▼
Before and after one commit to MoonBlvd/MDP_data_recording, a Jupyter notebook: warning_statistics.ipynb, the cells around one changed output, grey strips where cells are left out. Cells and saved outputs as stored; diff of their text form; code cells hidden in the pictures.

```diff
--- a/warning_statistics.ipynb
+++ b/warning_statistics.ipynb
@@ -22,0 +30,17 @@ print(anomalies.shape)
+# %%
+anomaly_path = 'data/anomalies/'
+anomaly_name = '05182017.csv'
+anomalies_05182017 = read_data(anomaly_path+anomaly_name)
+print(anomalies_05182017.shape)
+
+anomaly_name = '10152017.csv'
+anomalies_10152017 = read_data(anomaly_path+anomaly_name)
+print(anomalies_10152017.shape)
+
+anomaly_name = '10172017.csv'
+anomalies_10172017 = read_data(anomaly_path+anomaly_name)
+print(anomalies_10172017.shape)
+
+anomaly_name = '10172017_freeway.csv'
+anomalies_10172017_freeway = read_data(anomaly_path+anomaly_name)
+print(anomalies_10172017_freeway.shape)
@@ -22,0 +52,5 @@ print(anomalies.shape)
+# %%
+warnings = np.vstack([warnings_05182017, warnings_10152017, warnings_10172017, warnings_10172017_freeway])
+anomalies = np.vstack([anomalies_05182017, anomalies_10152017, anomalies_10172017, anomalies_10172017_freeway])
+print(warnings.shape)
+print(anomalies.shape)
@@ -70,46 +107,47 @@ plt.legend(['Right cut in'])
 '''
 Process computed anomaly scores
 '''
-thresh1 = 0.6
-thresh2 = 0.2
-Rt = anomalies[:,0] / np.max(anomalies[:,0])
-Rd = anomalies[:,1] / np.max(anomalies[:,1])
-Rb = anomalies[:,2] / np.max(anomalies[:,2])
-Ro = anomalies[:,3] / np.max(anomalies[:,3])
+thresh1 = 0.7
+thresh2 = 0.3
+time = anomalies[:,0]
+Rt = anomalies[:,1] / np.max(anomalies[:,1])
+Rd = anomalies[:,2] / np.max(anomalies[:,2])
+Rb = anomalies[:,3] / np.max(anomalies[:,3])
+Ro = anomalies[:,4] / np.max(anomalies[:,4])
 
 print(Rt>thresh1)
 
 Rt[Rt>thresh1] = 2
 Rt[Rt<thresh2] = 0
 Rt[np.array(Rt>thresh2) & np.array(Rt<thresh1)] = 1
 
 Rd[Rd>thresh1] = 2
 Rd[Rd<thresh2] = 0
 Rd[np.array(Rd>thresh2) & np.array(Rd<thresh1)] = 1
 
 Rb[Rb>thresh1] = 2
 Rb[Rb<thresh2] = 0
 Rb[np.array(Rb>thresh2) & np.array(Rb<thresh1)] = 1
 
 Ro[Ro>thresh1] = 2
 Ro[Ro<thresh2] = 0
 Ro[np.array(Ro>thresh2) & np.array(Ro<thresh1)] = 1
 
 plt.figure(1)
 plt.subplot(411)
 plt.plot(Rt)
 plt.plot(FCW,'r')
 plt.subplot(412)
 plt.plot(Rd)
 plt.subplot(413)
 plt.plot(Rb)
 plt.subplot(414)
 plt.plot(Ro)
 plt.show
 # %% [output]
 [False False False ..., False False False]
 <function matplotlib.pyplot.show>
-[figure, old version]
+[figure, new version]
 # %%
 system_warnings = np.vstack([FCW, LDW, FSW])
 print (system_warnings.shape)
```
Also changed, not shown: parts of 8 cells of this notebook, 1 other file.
▲
== Exercise objective ==
Return the full listing. Leave every word as it stands.

== Task output ==
Before and after one commit to MoonBlvd/MDP_data_recording, a Jupyter notebook: warning_statistics.ipynb, the cells around one changed output, grey strips where cells are left out. Cells and saved outputs as stored; diff of their text form; code cells hidden in the pictures.

```diff
--- a/warning_statistics.ipynb
+++ b/warning_statistics.ipynb
@@ -22,0 +30,17 @@ print(anomalies.shape)
+# %%
+anomaly_path = 'data/anomalies/'
+anomaly_name = '05182017.csv'
+anomalies_05182017 = read_data(anomaly_path+anomaly_name)
+print(anomalies_05182017.shape)
+
+anomaly_name = '10152017.csv'
+anomalies_10152017 = read_data(anomaly_path+anomaly_name)
+print(anomalies_10152017.shape)
+
+anomaly_name = '10172017.csv'
+anomalies_10172017 = read_data(anomaly_path+anomaly_name)
+print(anomalies_10172017.shape)
+
+anomaly_name = '10172017_freeway.csv'
+anomalies_10172017_freeway = read_data(anomaly_path+anomaly_name)
+print(anomalies_10172017_freeway.shape)
@@ -22,0 +52,5 @@ print(anomalies.shape)
+# %%
+warnings = np.vstack([warnings_05182017, warnings_10152017, warnings_10172017, warnings_10172017_freeway])
+anomalies = np.vstack([anomalies_05182017, anomalies_10152017, anomalies_10172017, anomalies_10172017_freeway])
+print(warnings.shape)
+print(anomalies.shape)
@@ -70,46 +107,47 @@ plt.legend(['Right cut in'])
 '''
 Process computed anomaly scores
 '''
-thresh1 = 0.6
-thresh2 = 0.2
-Rt = anomalies[:,0] / np.max(anomalies[:,0])
-Rd = anomalies[:,1] / np.max(anomalies[:,1])
-Rb = anomalies[:,2] / np.max(anomalies[:,2])
-Ro = anomalies[:,3] / np.max(anomalies[:,3])
+thresh1 = 0.7
+thresh2 = 0.3
+time = anomalies[:,0]
+Rt = anomalies[:,1] / np.max(anomalies[:,1])
+Rd = anomalies[:,2] / np.max(anomalies[:,2])
+Rb = anomalies[:,3] / np.max(anomalies[:,3])
+Ro = anomalies[:,4] / np.max(anomalies[:,4])
 
 print(Rt>thresh1)
 
 Rt[Rt>thresh1] = 2
 Rt[Rt<thresh2] = 0
 Rt[np.array(Rt>thresh2) & np.array(Rt<thresh1)] = 1
 
 Rd[Rd>thresh1] = 2
 Rd[Rd<thresh2] = 0
 Rd[np.array(Rd>thresh2) & np.array(Rd<thresh1)] = 1
 
 Rb[Rb>thresh1] = 2
 Rb[Rb<thresh2] = 0
 Rb[np.array(Rb>thresh2) & np.array(Rb<thresh1)] = 1
 
 Ro[Ro>thresh1] = 2
 Ro[Ro<thresh2] = 0
 Ro[np.array(Ro>thresh2) & np.array(Ro<thresh1)] = 1
 
 plt.figure(1)
 plt.subplot(411)
 plt.plot(Rt)
 plt.plot(FCW,'r')
 plt.subplot(412)
 plt.plot(Rd)
 plt.subplot(413)
 plt.plot(Rb)
 plt.subplot(414)
 plt.plot(Ro)
 plt.show
 # %% [output]
 [False False False ..., False False False]
 <function matplotlib.pyplot.show>
-[figure, old version]
+[figure, new version]
 # %%
 system_warnings = np.vstack([FCW, LDW, FSW])
 print (system_warnings.shape)
```
Also changed, not shown: parts of 8 cells of this notebook, 1 other file.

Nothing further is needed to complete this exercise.